• Provided entries
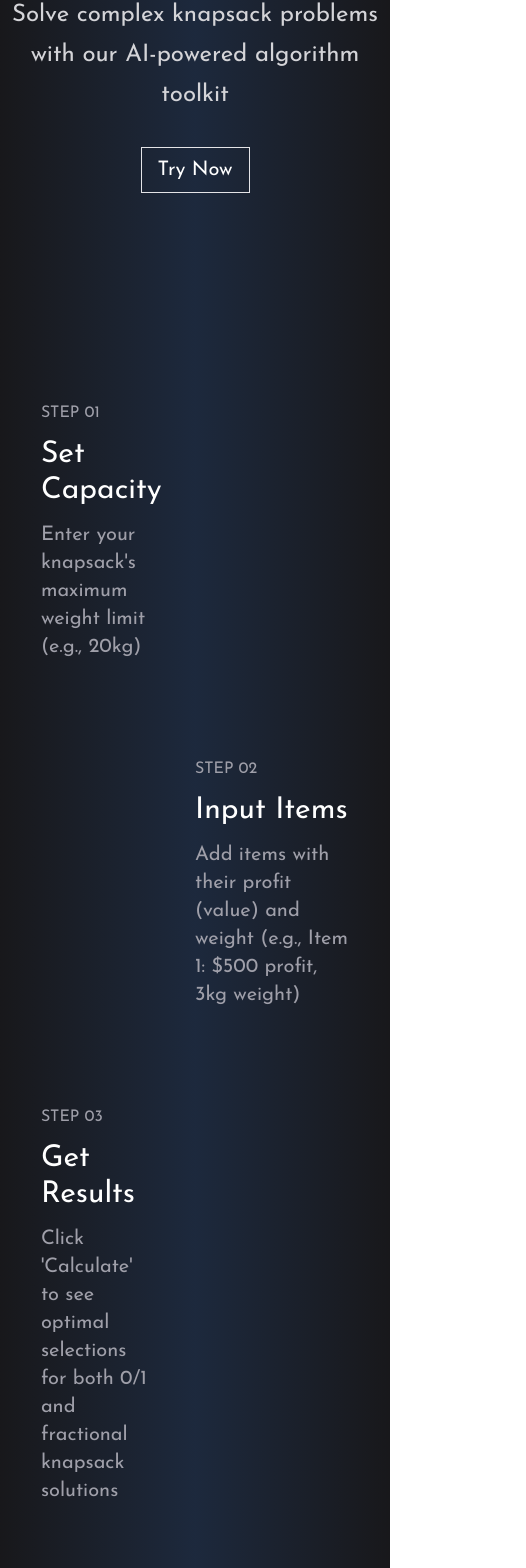
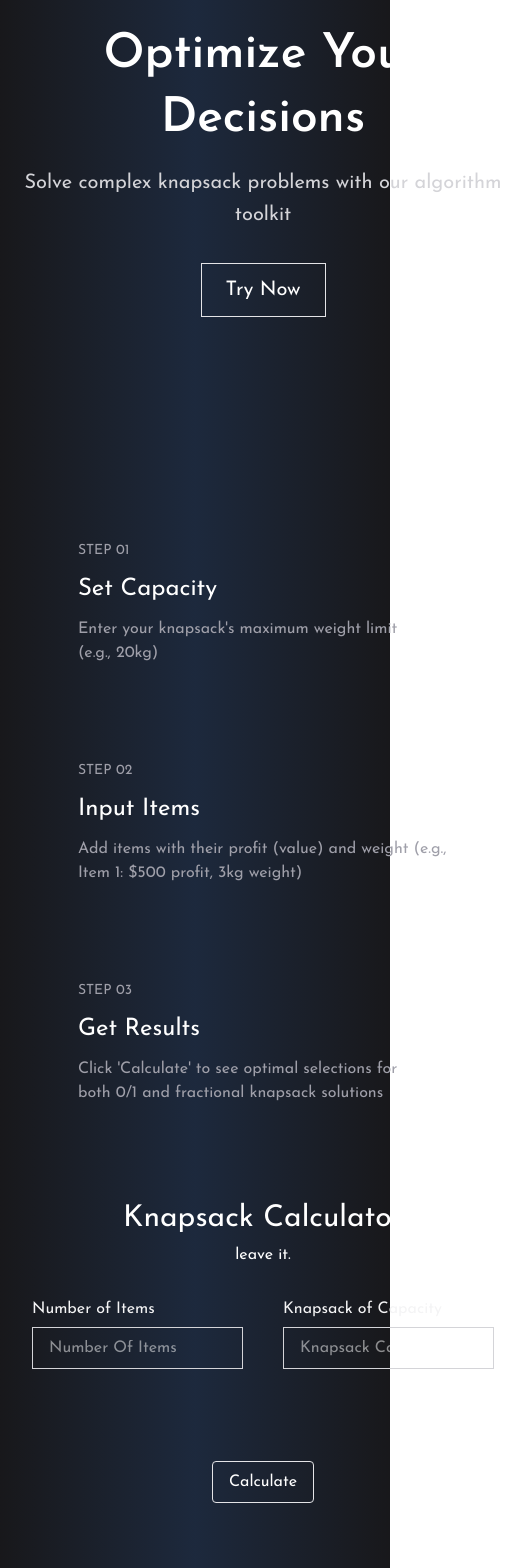
Before and after one commit to stealthscripter/knapsack-visualizer, a React (Vite) app: page / in a window 390 px wide. Shown: the part 289-1857 px from the top of the page, 526 px wide, since content can reach past the window. Built offline with nearby package versions, Linux system fonts and the light colour scheme.

Commit message:
vercel host

```diff
--- a/src/App.tsx
+++ b/src/App.tsx
@@ -1,4 +1,3 @@
-import KnapsackApp from "./KnapsackApp"
 import AppLayout from "./layout/AppLayout"
 
 function App() {
--- a/src/KnapsackApp.tsx
+++ b/src/KnapsackApp.tsx
@@ -169,15 +169,10 @@ const KnapsackApp = () => {
 
       {result && (
         <div className="mt-8">
-          <h2 className="text-xl font-bold mb-4">Results</h2>
+          <h2 className="text-6xl font-bold mb-4">Results</h2>
 
-          <div className="mb-4">
-            <h3 className="text-lg font-semibold">Fractional Knapsack</h3>
-            <p>Max Profit: {result.fractional.maxProfit.toFixed(2)}</p>
-            <p>Solution: {result.fractional.solution.join(", ")}</p>
-          </div>
 
-          <div>
+          <div className="border border-amber-500">
             <h3 className="text-lg font-semibold">0/1 Knapsack</h3>
             <p>Max Profit: {result.zeroOne.maxProfit}</p>
             <p>Solution: {result.zeroOne.solution.join(", ")}</p>
--- a/src/components/Hero.tsx
+++ b/src/components/Hero.tsx
@@ -1,11 +1,13 @@
 function Hero() {
   return (
-    <div className="col-start-2 col-end-7  font-josefin pt-20 text-center">
-      <h1 className="text-5xl font-semibold">Optimize Your Decisions</h1>
-      <p className="text-2xl mb-8 max-w-2xl mx-auto mt-4 text-zinc-300 leading-10">
-        Solve complex knapsack problems with our AI-powered algorithm toolkit
+    <div className="col-start-2 col-end-7 font-josefin md:py-52 py-56 text-center">
+      <h1 className="md:text-6xl text-5xl leading-16 md:leading-none font-semibold">Optimize Your Decisions</h1>
+      <p className="md:text-2xl text-xl leading-8 mb-8 max-w-2xl mx-auto mt-4 text-zinc-300 md:leading-10">
+        Solve complex knapsack problems with our algorithm toolkit
       </p>
-    <button className="border border-zinc-200 px-4 py-2 cursor-pointer text-xl hover:bg-zinc-200 hover:text-slate-800 duration-300">Try Now</button>
+      <button className="border border-zinc-200 px-6 py-3 cursor-pointer text-xl hover:bg-zinc-200 hover:text-slate-800 duration-300">
+        Try Now
+      </button>
     </div>
   );
 }
--- a/src/components/Knapsack.tsx
+++ b/src/components/Knapsack.tsx
@@ -1,5 +1,4 @@
 import { useState } from "react";
-import KnapsackApp from "../KnapsackApp";
 type Item = {
   profit: number;
   weight: number;
@@ -109,28 +108,46 @@ function Knapsack() {
     return { maxProfit: dp[n][capacity], solution, table: dp };
   };
 
+  function handleReset() {
+    setItems([]);
+    setCapacity(0);
+    setResult(null);
+  }
+
   return (
-    <div className="mt-40 border border-zinc-400 p-4 col-start-2 col-span-5 grid grid-cols-5 my-20 font-josefin">
-      <h1 className="text-center text-4xl col-span-5">Knapsack Calculator</h1>
-      <p className="text-xl leading-9 text-center col-span-5">leave it.</p>
+    <div className="md:mt-40 p-4 col-start-2 col-span-5 grid md:grid-cols-5 my-20 font-josefin">
+      <h1 className="text-center md:text-4xl text-3xl col-span-5">Knapsack Calculator</h1>
+      <p className="md:text-xl text-base leading-9 text-center col-span-5">leave it.</p>
 
       <section className="col-start-2 col-span-3">
         <div className="my-2 p-4 flex justify-center space-x-10">
+          <div className="flex flex-col space-y-1.5">
+            <label htmlFor="items" className="text-zinc-100">
+              Number of Items
+            </label>
             <input
               type="number"
               min={1}
+              id="items"
               className="border border-zinc-300 py-2 px-4 capitalize"
               placeholder="number of items"
               onChange={handleRowsChange}
             />
+          </div>
+          <div className="flex flex-col space-y-1.5">
+            <label htmlFor="capacity" className="text-zinc-100">
+              Knapsack of Capacity
+            </label>
             <input
               type="number"
               min={0}
+              id="capacity"
               className="border border-zinc-300 py-2 px-4 capitalize"
               placeholder="knapsack capacity"
               value={capacity === 0 ? "" : capacity}
               onChange={(e) => setCapacity(parseInt(e.target.value))}
             />
+          </div>
         </div>
       </section>
 
@@ -176,11 +193,11 @@ function Knapsack() {
         )}
       </section>
 
-      <section className="col-start-1 col-end-6 grid grid-cols-5  border mt-10">
+      <section className="col-start-1 col-end-6 grid grid-cols-5 mt-10 space-x-10">
         {result && (
           <>
             {/* 0-1 knapsack */}
-            <div className="col-start-1 col-end-3 text-center">
+            <div className="col-start-1 col-end-4 text-center border border-amber-900">
               <h4 className="font-semibold text-2xl my-1">Knapsack 0/1</h4>
               <p className="my-2 text-base">Resultant Table</p>
               <table className="table-auto w-full">
@@ -196,28 +213,61 @@ function Knapsack() {
                   ))}
                 </tbody>
               </table>
+
+              <div className="text-center mt-5">
+                <p className="my-2 text-base">Resultant Profit</p>
+                <h4 className="text-4xl">{result.zeroOne.maxProfit}</h4>
+              </div>
+
+              <div className="text-center mt-5">
+                <p className="my-2 text-base">Resultant Solution</p>
+                <h4 className="text-4xl">
+                  {result.zeroOne.solution.join(", ")}
+                </h4>
+              </div>
             </div>
 
             {/* fractional knapsack */}
 
+            <div className="border border-amber-900 col-span-2">
               <div className="text-center">
-              <h3 className="text-lg font-semibold">Fractional Knapsack</h3>
-              <p>Max Profit: {result.fractional.maxProfit.toFixed(2)}</p>
-              <p>Solution: {result.fractional.solution.join(", ")}</p>
+                <h4 className="font-semibold text-2xl my-1">
+                  Fractional Knapsack
+                </h4>
+              </div>
 
-              <h3 className="text-lg font-semibold">0/1 Knapsack</h3>
+              <div className="text-center mt-5">
+                <p className="my-2 text-base">Resultant Profit</p>
+                <h4 className="text-4xl">
+                  {result.fractional.maxProfit.toFixed(2)}
+                </h4>
+              </div>
 
+              <div className="text-center mt-5">
+                <p className="my-2 text-base">Resultant Solution</p>
+                <h4 className="text-4xl">
+                  {result.fractional.solution.join(", ")}
+                </h4>
+              </div>
             </div>
           </>
         )}
       </section>
-      <div className="col-start-3 col-end-4 flex justify-center mt-5">
+      <div className="col-start-3 col-end-4 flex justify-center mt-2 space-x-10">
         <button
           onClick={handleCalculate}
           className="border border-zinc-200 hover:bg-white hover:text-slate-900 duration-300 cursor-pointer px-4 py-2 rounded my-5"
         >
           Calculate
         </button>
+        {result && (
+          <button
+            onClick={handleReset}
+            className="border border-zinc-200 hover:bg-white hover:text-slate-900 duration-300 cursor-pointer px-4 py-2 rounded my-5"
+          >
+            Reset
+          </button>
+        )}
       </div>
     </div>
   );
--- a/src/components/NavBar.tsx
+++ b/src/components/NavBar.tsx
@@ -2,8 +2,8 @@ function NavBar() {
   return (
     <div className='col-start-2 col-end-7 font-josefin py-8 px-4 text-zinc-200'>
         <ul>
-            <li className='text-xl font-bold'>
-                123DONE
+            <li className='md:text-xl font-bold'>
+                NatSquad
             </li>
         </ul>
     </div>
--- a/src/components/Steps.tsx
+++ b/src/components/Steps.tsx
@@ -1,42 +1,51 @@
 const steps = [
   {
     title: "Set Capacity",
-    description: "Enter your knapsack's maximum weight limit (e.g., 20kg)"
+    description: "Enter your knapsack's maximum weight limit (e.g., 20kg)",
   },
   {
     title: "Input Items",
-    description: "Add items with their profit (value) and weight (e.g., Item 1: $500 profit, 3kg weight)"
+    description:
+      "Add items with their profit (value) and weight (e.g., Item 1: $500 profit, 3kg weight)",
   },
   {
     title: "Get Results",
-    description: "Click 'Calculate' to see optimal selections for both 0/1 and fractional knapsack solutions"
-  }
+    description:
+      "Click 'Calculate' to see optimal selections for both 0/1 and fractional knapsack solutions",
+  },
 ];
 
 function Steps() {
   return (
-    <div className="col-start-3 col-span-3 mt-52 flex flex-col space-y-24">
+    <div className="col-start-3 col-span-3 md:mt-52 md:flex flex-col space-y-24">
       {/* step 1 */}
 
       {steps.map((step, index) => (
-        <div className="font-josefin grid grid-cols-2 space-x-10">
+        <div className="font-josefin md:grid grid-cols-2 space-x-10 md:px-0">
           {index % 2 === 0 ? (
             <>
               <div className="flex flex-col text-zinc-400">
-                <h1 className="uppercase">Step 0{index + 1}</h1>
-                <h4 className="text-3xl text-white my-3">{step.title}</h4>
-                <p className="text-xl">{step.description}</p>
+                <h1 className="uppercase text-sm md:text-base">
+                  Step 0{index + 1}
+                </h1>
+                <h4 className="md:text-3xl text-2xl text-white my-3">
+                  {step.title}
+                </h4>
+                <p className="md:text-xl">{step.description}</p>
               </div>
-              <div className="">
-              </div>
+              <div className=""></div>
             </>
           ) : (
             <>
               <div className=""></div>
               <div className="flex flex-col text-zinc-400">
-                <h1 className="uppercase">Step 0{index + 1}</h1>
-                <h4 className="text-3xl text-white my-3">{step.title}</h4>
-                <p className="text-xl">{step.description}</p>
+                <h1 className="uppercase text-sm md:text-base">
+                  Step 0{index + 1}
+                </h1>
+                <h4 className="md:text-3xl text-2xl text-white my-3">
+                  {step.title}
+                </h4>
+                <p className="md:text-xl">{step.description}</p>
               </div>
             </>
           )}
```
Lines whose indentation alone changed are shown as unchanged.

• Exercise
Looking at the material above, how many lines hold the word "flex"? Only the number, please.

• Solution
9